Go Back   Motorcycle Forum > Motorcycle.Com General Discussion > Motorcycle Mods and Maintenance

Reply
 
Thread Tools
Old 02-10-2008, 07:01 AM   #1
lilpunk1133
Registered Member
 
Join Date: Sep 2007
Posts: 16
Question Electrical Problem

I have a 2002 kawasaki Ninja ZX7R and when I leave the pos bat cable attached to the bat then it will kill the bat...brand new battery...no idea where to start and dont have the money to pay a mechanic right now...should i just save up and wait or try and fix it?
lilpunk1133 is offline   Reply With Quote

Sponsored Links Remove Advertisements
Motorcycle Forum
Advertisement
Old 02-10-2008, 07:02 AM   #2
sachiwilson
Women Riders Moderator
 
sachiwilson's Avatar
 
Join Date: Jun 2007
Location: San Diego
Posts: 1,609
Default

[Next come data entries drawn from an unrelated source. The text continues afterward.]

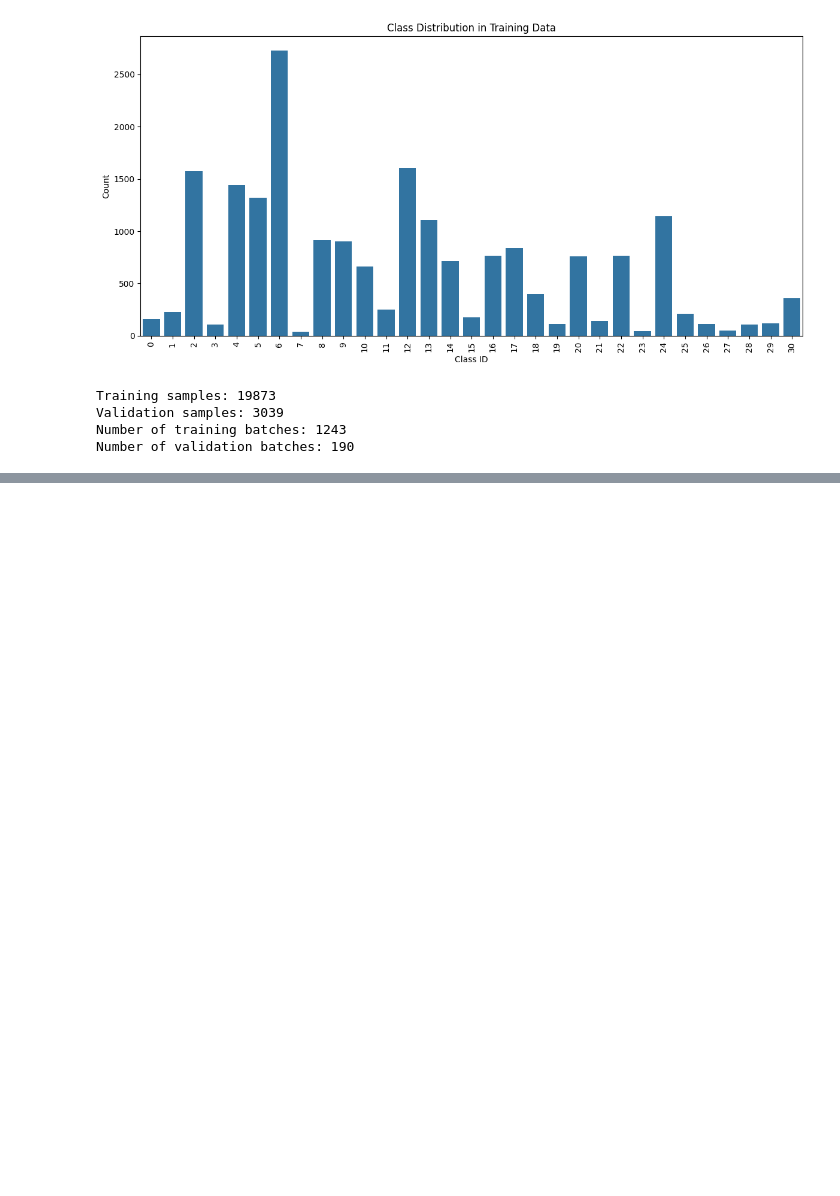
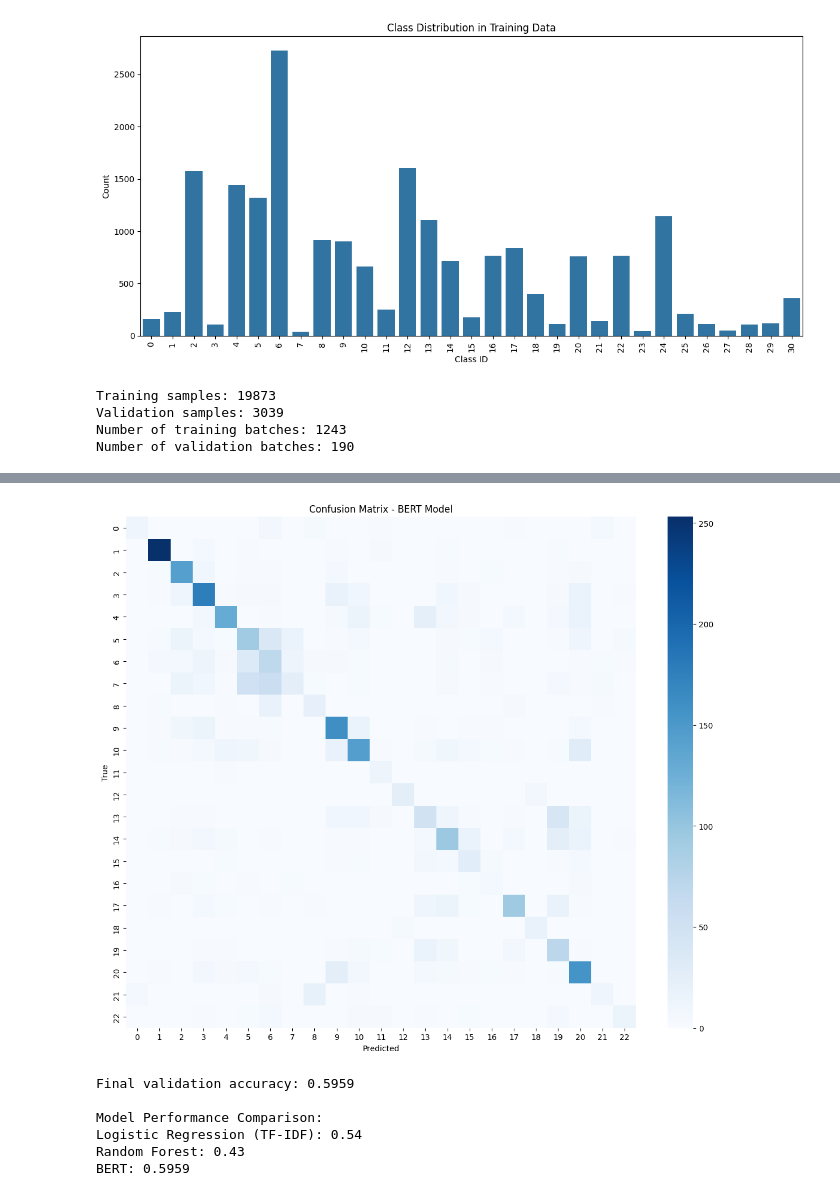
Before and after one commit to mdkrasnow/harvard, a Jupyter notebook: sophomore-spring/Machine-Learning/practical/practical.ipynb, the cells around one changed output, grey strips where cells are left out. Cells and saved outputs as stored; diff of their text form; code cells hidden in the pictures; blank space fills up the shorter version.

```diff
--- a/sophomore-spring/Machine-Learning/practical/practical.ipynb
+++ b/sophomore-spring/Machine-Learning/practical/practical.ipynb
@@ -3,8 +3,8 @@ import pandas as pd
 import re
 # %%
 # Read in data
-train = pd.read_csv('data/train.csv')
-val = pd.read_csv('data/val.csv')
+train = pd.read_csv('train.csv')
+val = pd.read_csv('val.csv')
 # %%
 # Helper function for cleaning text
 def clean_html(text):
@@ -956,29 +1038,35 @@ Epoch 1/3
 # %%
-# Get the final predictions
 final_predictions = history['predictions']
 true_labels = history['true_labels']
 
-# Convert numeric predictions back to channel names
 predicted_channels = [id2label[pred] for pred in final_predictions]
 true_channels = [id2label[label] for label in true_labels]
 
-# Create confusion matrix
+# confusion matrix
+present_classes = np.unique(true_labels)
+cm = confusion_matrix(true_labels, final_predictions, labels=present_classes)
 plt.figure(figsize=(12, 10))
-cm = confusion_matrix(true_labels, final_predictions)
 sns.heatmap(cm, annot=False, cmap='Blues')
 plt.title('Confusion Matrix - BERT Model')
 plt.xlabel('Predicted')
 plt.ylabel('True')
 plt.tight_layout()
 plt.show()
 
-# Calculate and display final accuracy
 final_accuracy = accuracy_score(true_labels, final_predictions)
 print(f"Final validation accuracy: {final_accuracy:.4f}")
 
-# Compare with previous models
+
 print("\nModel Performance Comparison:")
 print(f"Logistic Regression (TF-IDF): 0.54")  # Based on previous results
 print(f"Random Forest: 0.43")  # Based on previous results
 print(f"BERT: {final_accuracy:.4f}")
+# %% [output]
+[figure, added]
+Final validation accuracy: 0.5959
+
+Model Performance Comparison:
+Logistic Regression (TF-IDF): 0.54
+Random Forest: 0.43
+BERT: 0.5959
 # %%
```
Also changed, not shown: parts of 15 cells of this notebook, 3 other files.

You have a short. Start tracking those wires.
__________________
Frappé LaRue
*Safety Queen*
Are you a Rounder?

Sarnali: "what could be more useless than arguing with a deaf female lawyer????"
sachiwilson is offline   Reply With Quote
Old 02-10-2008, 10:15 PM   #3
Zachery
Registered Member
 
Join Date: Oct 2007
Location: Redmond WA
Posts: 46
Default

sachiwilson is right track down the wires. I bought a service manual for my R6. It will have the circuit diagram of your bike which might help. A small electrical meter might help to track down what is drawing current Sometimes a poor ignition switch can be at fault i.e. it doesn't shut every thing off. Normally there is a small drain if it has clock or an electronic dash but nothing that will drain the battery that fast. Something is drawing current that shouldn't. If you can't track it down by yourself you might see if you have local voc-tech school nearby. It would make a great motorcycle mechanics class exercise. The good thing about bikes is that there isn't alot of electrical stuff on them so it should be easier to track down. The ZX-7R was a pretty solid bike and not much electronics compared to the new stuff so it is something probably real simple i.e someone did some maintenance and screwed up. Good luck
Zachery is offline   Reply With Quote
Old 02-11-2008, 09:20 AM   #4
pushrod
Founding Member
 
pushrod's Avatar
 
Join Date: Nov 2001
Location: Baja 'Bama
Posts: 3,642
Default

If you haven't had the bike since new, the first thing to do is look for a "Shade tree" wiring job, like when the turn signals are re-wired after the fender eliminator kit is installed.

Most folks have no idea how to properly re-route, connect and splice wires, even less on wires that are exposed to the elements.

You may find a short in such a place. Otherwise, it's detective work.

One trick is to work in very dim light. If it is a gross short, with a hot wire touching something, you can root around and you may see an arc when you move the offending wire.

Good luck! Keep us "current" on your progress!
__________________
You would not understand,
this is not how I am...

I have become -
Comfortably Numb.
pushrod is offline   Reply With Quote
Old 02-11-2008, 11:27 AM   #5
bbtowns
Founding Member
 
Join Date: Jun 2007
Posts: 540
Default

You didn't say how fast the battery goes dead, but you've gotten some good advice here. I'd measure the current accross the battery posts with and without any optional electrical accessories connected with the bike off and see whether the current changes. Something is either shorting or running while you park your bike, if it's not an accessory then contine measuring current while you play explore your wiring a bit and watch for changes. You'll need a multi-meter or something similar to do this, but they're really cheap! Good luck.
__________________
What kind of man can abandon his family like that?
Seriously, who is he, I'd like lessons.
bbtowns is offline   Reply With Quote
Reply


Thread Tools

Posting Rules
You may not post new threads
You may not post replies
You may not post attachments
You may not edit your posts

vB code is On
Smilies are On
[IMG] code is On
HTML code is Off
Trackbacks are Off
Pingbacks are Off
Refbacks are Off